If these conditions applied in the Test, Curran, as a left-arm swing bowler, is suited to bowl opposite Broad – with Wood as third seamer from either end.
When Ben Stokes bowled his knockout final spell on the last afternoon at Cape Town, he also made the ball reverse swing, so it makes sense for England to increase their firepower in a department where they have so far surpassed South Africa.
Collingwood took what is becoming the England party line on Archer when a slow pitch is coming up, which happened in both Tests in New Zealand.
"He's very early on in his international career. He hasn't bowled a lot with the Kookaburra ball, which requires a completely different skill set to the Dukes ball," he said.
"His main skill is bowling [145-plus km/h]. We have enough bowlers in and around the county circuit who can bowl [slower] and try to nip it around.

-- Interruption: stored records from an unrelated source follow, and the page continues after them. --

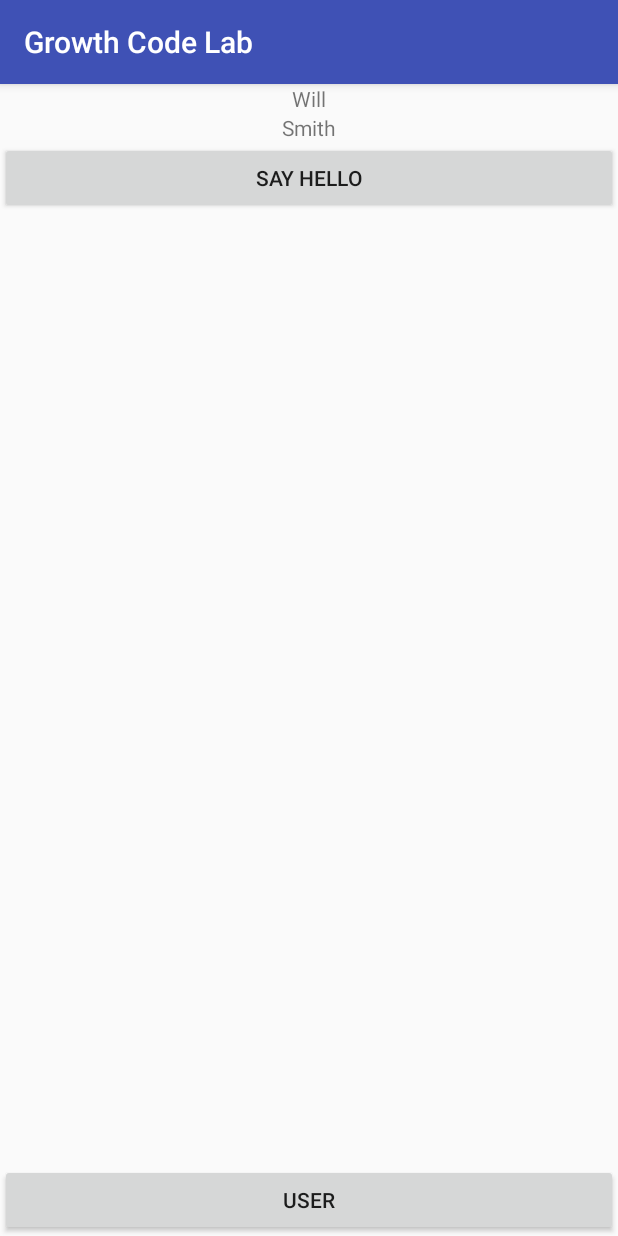
After one commit to xiaoRoy/GrowthCodeLab, an Android app: the fragment UserFragment placed in its activity, on a phone screen of 412 x 824 dp. The commit adds this screen. Run offline under Robolectric (Android 15) with nearby library versions, the phone set to English and light mode, and no system bars; our stand-ins replace data binding.

Commit message:
Finished data bingding event handling.

```diff
--- a/app/src/main/java/com/learn/growthcodelab/activity/DataBindingActivity.java
+++ b/app/src/main/java/com/learn/growthcodelab/activity/DataBindingActivity.java
@@ -5,15 +5,16 @@ import android.content.Intent;
 import android.databinding.DataBindingUtil;
 import android.os.Bundle;
 import android.support.annotation.Nullable;
+import android.view.View;
 
 import com.learn.growthcodelab.R;
 import com.learn.growthcodelab.databinding.ActivityDataBindingBinding;
-import com.learn.growthcodelab.databinding.model.User;
+import com.learn.growthcodelab.databinding.Users.UserFragment;
 
 
 public class DataBindingActivity extends BaseActivity {
 
-    public static void start(Context context){
+    public static void start(Context context) {
         context.startActivity(new Intent(context, DataBindingActivity.class));
     }
 
@@ -21,7 +22,17 @@ public class DataBindingActivity extends BaseActivity {
     protected void onCreate(@Nullable Bundle savedInstanceState) {
         super.onCreate(savedInstanceState);
         ActivityDataBindingBinding activityDataBindingBinding = DataBindingUtil.setContentView(this, R.layout.activity_data_binding);
-        User user = new User("Jack", "Smith");
-        activityDataBindingBinding.setUser(user);
+        activityDataBindingBinding.setClickHandler(new ClickHandler());
+
+    }
+
+    public class ClickHandler{
+        public void onUserClick(View view){
+              getSupportFragmentManager()
+                        .beginTransaction()
+                        .replace(R.id.fl_data_binding_container, UserFragment.newInstance())
+                        .addToBackStack("user_replace")
+                        .commit();
+        }
     }
 }
--- /dev/null
+++ b/app/src/main/java/com/learn/growthcodelab/databinding/Users/UserClickHandler.java
@@ -0,0 +1,8 @@
+package com.learn.growthcodelab.databinding.Users;
+
+
+import com.learn.growthcodelab.databinding.model.User;
+
+public interface UserClickHandler {
+    void onShowMessageClicked(User user);
+}
--- /dev/null
+++ b/app/src/main/java/com/learn/growthcodelab/databinding/Users/UserFragment.java
@@ -0,0 +1,61 @@
+package com.learn.growthcodelab.databinding.Users;
+
+
+import android.databinding.DataBindingUtil;
+import android.os.Bundle;
+import android.support.annotation.Nullable;
+import android.view.LayoutInflater;
+import android.view.View;
+import android.view.ViewGroup;
+import android.widget.Toast;
+
+import com.learn.growthcodelab.R;
+import com.learn.growthcodelab.databinding.FragmentUserBinding;
+import com.learn.growthcodelab.databinding.model.User;
+import com.learn.growthcodelab.fragment.BaseFragment;
+
+
+public class UserFragment extends BaseFragment implements UserClickHandler{
+
+    private FragmentUserBinding mFragmentUserBinding;
+
+    public static UserFragment newInstance(){
+        return new UserFragment();
+    }
+
+    @Override
+    public void onCreate(@Nullable Bundle savedInstanceState) {
+        super.onCreate(savedInstanceState);
+    }
+
+    @Override
+    public int getLayoutRes() {
+        return R.layout.fragment_user;
+    }
+
+    @Nullable
+    @Override
+    public View onCreateView(LayoutInflater inflater, @Nullable ViewGroup container, @Nullable Bundle savedInstanceState) {
+        mFragmentUserBinding = DataBindingUtil.inflate(inflater, getLayoutRes(), container, false);
+        return mFragmentUserBinding.getRoot();
+    }
+
+    @Override
+    public void onActivityCreated(@Nullable Bundle savedInstanceState) {
+        super.onActivityCreated(savedInstanceState);
+    }
+
+    @Override
+    public void onViewCreated(View view, @Nullable Bundle savedInstanceState) {
+        super.onViewCreated(view, savedInstanceState);
+        mFragmentUserBinding.setUser(new User("Will", "Smith"));
+        mFragmentUserBinding.setUserClickHandler(this);
+    }
+
+    @Override
+    public void onShowMessageClicked(User user) {
+        Toast.makeText(getActivity(),
+                       getString(R.string.s_data_binding_user_hello, user.getFirstName(),
+                       user.getLastName()), Toast.LENGTH_SHORT).show();
+    }
+}
--- /dev/null
+++ b/app/src/main/java/com/learn/growthcodelab/fragment/BaseFragment.java
@@ -0,0 +1,23 @@
+package com.learn.growthcodelab.fragment;
+
+import android.os.Bundle;
+import android.support.annotation.LayoutRes;
+import android.support.annotation.Nullable;
+import android.support.v4.app.Fragment;
+import android.view.LayoutInflater;
+import android.view.View;
+import android.view.ViewGroup;
+
+public class BaseFragment extends Fragment {
+
+    @Nullable
+    @Override
+    public View onCreateView(LayoutInflater inflater, @Nullable ViewGroup container, @Nullable Bundle savedInstanceState) {
+        return inflater.inflate(getLayoutRes(), container, false);
+    }
+
+    @LayoutRes
+    public int getLayoutRes(){
+        return 0;
+    }
+}
--- a/app/src/main/res/layout/activity_data_binding.xml
+++ b/app/src/main/res/layout/activity_data_binding.xml
@@ -2,25 +2,37 @@
 <layout
     xmlns:android="http://schemas.android.com/apk/res/android"
     >
+
     <data>
+
         <variable
             name="user"
             type="com.learn.growthcodelab.databinding.model.User"/>
+
+        <variable
+            name="clickHandler"
+            type="com.learn.growthcodelab.activity.DataBindingActivity.ClickHandler"/>
     </data>
+
     <LinearLayout
         android:layout_width="match_parent"
         android:layout_height="match_parent"
         android:orientation="vertical"
         >
-        <TextView
-            android:layout_width="wrap_content"
+        <FrameLayout
+            android:id="@+id/fl_data_binding_container"
+            android:layout_width="match_parent"
+            android:layout_height="0dp"
+            android:layout_weight="1"
+            >
+
+        </FrameLayout>
+        <Button
+            android:id="@+id/btn_data_binding_user"
+            android:layout_width="match_parent"
             android:layout_height="wrap_content"
-            android:text="@{user.firstName}"
-            />
-        <TextView
-            android:layout_width="wrap_content"
-            android:layout_height="wrap_content"
-            android:text="@{user.lastName}"
+            android:text="@string/s_data_binding_user"
+            android:onClick="@{clickHandler::onUserClick}"
             />
     </LinearLayout>
 </layout>
--- /dev/null
+++ b/app/src/main/res/layout/fragment_user.xml
@@ -0,0 +1,45 @@
+<?xml version="1.0" encoding="utf-8"?>
+
+<layout
+    xmlns:android="http://schemas.android.com/apk/res/android"
+    >
+
+    <data>
+        <variable
+            name="user"
+            type="com.learn.growthcodelab.databinding.model.User"
+        />
+        <variable
+            name="userClickHandler"
+            type="com.learn.growthcodelab.databinding.Users.UserClickHandler"
+        />
+    </data>
+
+    <LinearLayout
+        android:layout_width="match_parent"
+        android:layout_height="match_parent"
+        android:orientation="vertical"
+        >
+
+        <TextView
+            android:layout_width="wrap_content"
+            android:layout_height="wrap_content"
+            android:layout_gravity="center"
+            android:text="@{user.firstName}"
+            />
+
+        <TextView
+            android:layout_width="wrap_content"
+            android:layout_height="wrap_content"
+            android:layout_gravity="center"
+            android:text="@{user.lastName}"
+            />
+
+        <Button
+            android:layout_width="match_parent"
+            android:layout_height="wrap_content"
+            android:text="@string/s_data_binding_user_say_hello"
+            android:onClick="@{() -> userClickHandler.onShowMessageClicked(user)}"
+            />
+    </LinearLayout>
+</layout>
--- a/app/src/main/res/values/strings.xml
+++ b/app/src/main/res/values/strings.xml
@@ -2,4 +2,11 @@
     <string name="app_name">Growth Code Lab</string>
 
     <string name="s_data_binding">Data Binding</string>
+
+    <string name="s_add_new_note">Add New Note</string>
+
+    <string name="s_data_binding_user">User</string>
+
+    <string name="s_data_binding_user_hello">Hello I am %1$s %2$s.</string>
+    <string name="s_data_binding_user_say_hello">Say Hello</string>
 </resources>
```
Also changed, not shown: app/src/main/java/com/learn/growthcodelab/databinding/model/Note.java (added, +24 -0 lines), app/src/main/java/com/learn/growthcodelab/databinding/notes/NotesContracts.java (added, +13 -0 lines), app/src/main/java/com/learn/growthcodelab/databinding/notes/NotesFragment.java (added, +24 -0 lines), app/src/main/java/com/learn/growthcodelab/databinding/notes/NotesPresenter.java (added, +15 -0 lines), app/src/main/res/layout/fragment_notes.xml (added, +18 -0 lines).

You want the likes of Wood and Archer to give you that X-factor, and that's what we're looking for."
In the two net sessions here, it has been Wood exhibiting that X-factor. While there is a case for playing both Wood and Archer, to exploit the increasingly low bounce for which the ground is renowned, England appear to be thinking of retaining a spinner, probably Dom Bess if only because he has played more recently than Jack Leach, who has been so ill that his last game was the Mount Maunganui Test in mid-November.
"I think if you look at the data, then spin tends to play a bit more of a part here than the other grounds," Collingwood said. "We'll gauge it."
Collingwood also gave a public approval to Dom Sibley for his unbeaten 133, albeit in a roundabout way. "I'm delighted for the youngsters last week. For Sibbers to come in and do what he did, it was great to see how someone's mentality can overcome technical deficiencies. I don't mean that in a bad way, but the mind can be very powerful at times and make you succeed."
As someone who shovelled straight balls through midwicket with a more dominant bottom hand than most, he should know.
Captain Joe Root practised as normal with the team , after being kept away from training on Sunday in case he was infectious with the flu-like bug that plagued England in the first Test.
The Telegraph, London
Source: Read Full Article